From 2006 to 2007, Kathy coordinated the Teen Docents Program for local high-school students at the nonprofit organization Artspace. One of the docent activities was a trip to Long Wharf in New Haven, Connecticut to collect objects for an aquarium art display they created. Of those objects were crabbies.
These spoken-of crabbies are Japanese shore crabs (also known as Asian shore crabs). They are an invasive species to the United States and can now be found all along the East coast, especially in the Northeast. They are a very competitive threat to native crab species because of their hardiness. Their kind did make it all the way to the U. S. from Asia, after all! Japanese shore crabs live in rocky zones – and Long Wharf is the ideal habitat.

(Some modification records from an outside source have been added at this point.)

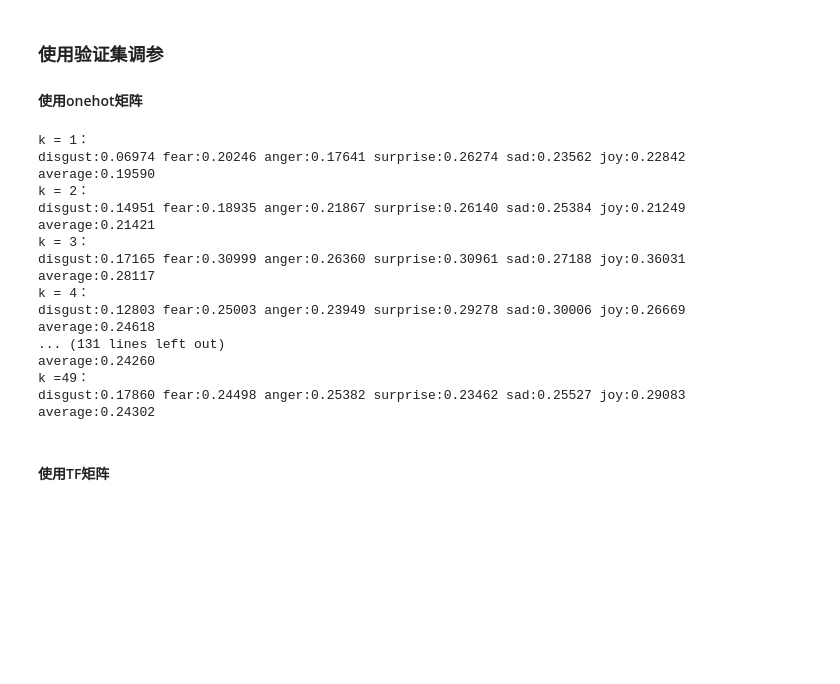
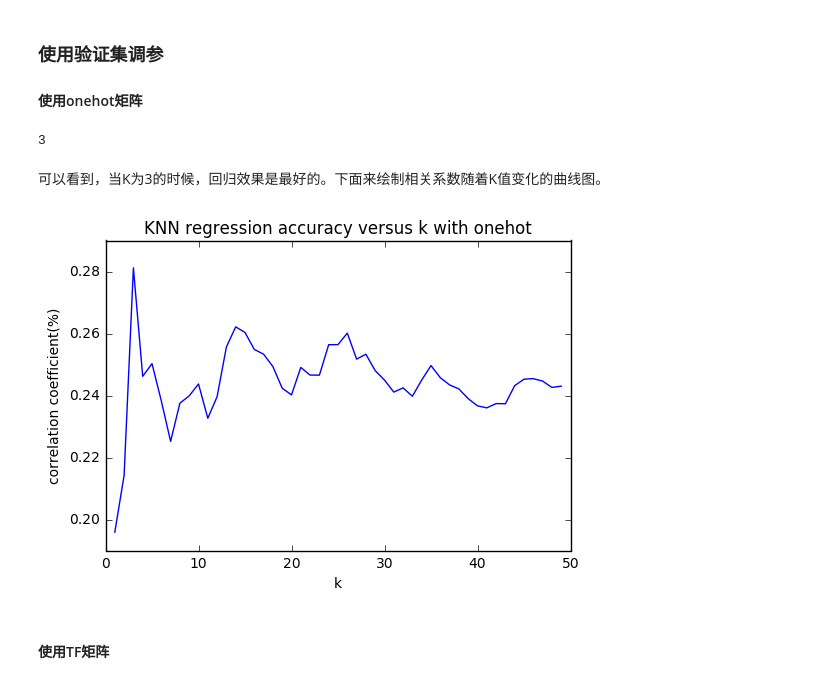
Before and after one commit to linzch3/Open-Course-Learning, a Jupyter notebook: A04.Artificial Intelligence - SYSU - RYH/Lab 2 - [KNN]+[Naive Bayes]/Lab 2 - KNN and Naive Bayes.ipynb, the cells around one changed output. Drawn from its saved outputs; the diff is of its cells as text; code cells hidden in the pictures; blank space fills up the shorter version.

```diff
--- a/A04.Artificial Intelligence - SYSU - RYH/Lab 2 - [KNN]+[Naive Bayes]/Lab 2 - KNN and Naive Bayes.ipynb
+++ b/A04.Artificial Intelligence - SYSU - RYH/Lab 2 - [KNN]+[Naive Bayes]/Lab 2 - KNN and Naive Bayes.ipynb
@@ -731,34 +877,38 @@ def run_knn_regress1(k):
         for i in ans.keys():
             ansLabel[i].append(ans[i])
 
-    print('k =%2d：' % k)
+    #print('k =%2d：' % k)
     tot = 0
     for i in ansLabel.keys():
         corr = np.corrcoef(ansLabel[i],validateSet_label2[i])[0,1]
         tot += corr
-        print('%s:%.5f' % (i, corr), end=' ')
-    print('\naverage:%.5f' % (tot/len(ansLabel.keys())))
+        #print('%s:%.5f' % (i, corr), end=' ')
+    averageCorrcoef = tot/len(ansLabel.keys())
+    #print('\naverage:%.5f' % (averageCorrcoef))
+    return averageCorrcoef
 
-for k in range(1,50):
-    run_knn_regress1(k)
+corrcoefs = []
+testRange = list(range(1,50))
+for k in testRange:
+    corrcoefs.append(run_knn_regress1(k))
-# %% [output]
-k = 1：
-disgust:0.06974 fear:0.20246 anger:0.17641 surprise:0.26274 sad:0.23562 joy:0.22842
-average:0.19590
-k = 2：
-disgust:0.14951 fear:0.18935 anger:0.21867 surprise:0.26140 sad:0.25384 joy:0.21249
-average:0.21421
-k = 3：
-disgust:0.17165 fear:0.30999 anger:0.26360 surprise:0.30961 sad:0.27188 joy:0.36031
-average:0.28117
-k = 4：
-disgust:0.12803 fear:0.25003 anger:0.23949 surprise:0.29278 sad:0.30006 joy:0.26669
-average:0.24618
-... (131 lines left out)
-average:0.24260
-k =49：
-disgust:0.17860 fear:0.24498 anger:0.25382 surprise:0.23462 sad:0.25527 joy:0.29083
-average:0.24302
+# %%
+bestK_onehot = testRange[np.argmax(corrcoefs)]
+bestK_onehot
+# %% [output]
+3
+# %% [markdown]
+可以看到，当K为3的时候，回归效果是最好的。下面来绘制相关系数随着K值变化的曲线图。
+# %%
+import matplotlib.pyplot as plt
+
+_ = plt.plot(testRange, corrcoefs)
+_ = plt.xlabel('k')
+_ = plt.ylabel('correlation coefficient(%)')
+_ = plt.title("KNN regression accuracy versus k with onehot")
+plt.show()
+plt.close()
+# %% [output]
+[figure, added]
 # %% [markdown]
 #### 使用TF矩阵
 # %%
```
Also changed, not shown: parts of 36 cells of this notebook, 3 other files.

After having such fun with the teens, Kathy begged Silas to go back to Long Wharf so that they could catch a few of these crabbies as pets. He was reluctant at first: What would these crabs eat? Where would they live? How do we take care of them? Can they survive indoors? Do they smell? After completing thorough research (or as thorough as we could manage, since there aren’t many web pages about raising Japanese shore crabs as pets), we decided that crabbies may be a good idea. And so we embarked on the Crabbie Expedition of 2007. We weathered the coldest, windiest day possible to turn over rock after rock in search of the scurrying creatures. At the end of the day, we took them back to Silas’ place in a tupperware container. Oddly enough, we had a seafood dinner on our way home but no worries – we both refrained from crab.
We learned about ideal habitats for crabbies and modified the information we found to suit our particular species of invasive crab. Fortunately, these things can apparently survive anything so we’re sure that all of our mistakes in their care were kindly overlooked. The habitat we created for the crabbies included a round, old-fashioned goldfish bowl and a couple of tall jars. The bottoms were lined with fish tank gravel and rocks from the wharf. We also purchased Instant Ocean salt water mix, a couple of chemicals, and fish food to start us off.
Our very first crabbies were tiny! In fact, one was no larger than the word “crab” in 12pt. Times New Roman font. But they were our first ones and we were very excited to have them. After we were more comfortable in our ability as adoptive parents to the crabbies, we set the smaller ones free to thrive and grow in the rocky waters, and we brought home larger crabs to care for. The bodies of these were slightly smaller than a quarter, as you can see from the image.
No, crabbies aren’t cuddly. And they don’t exactly come bounding across the grass at the sound of your voice. But trust us – they really are great fun! We enjoyed watching the crabbies play with each other, hide between the cracks of the rocks, and eat with their mini claws. When they molted, we collected their beautiful shells, a perfect but lifeless replication of our little pets. We learned to separate the suddenly soft post-molting crabs, since we learned from a cannibalistic tragedy with the first crab that molted.
If you don’t have the room, the time, or the permission for raising a dog or cat, perhaps you should try shore crabs!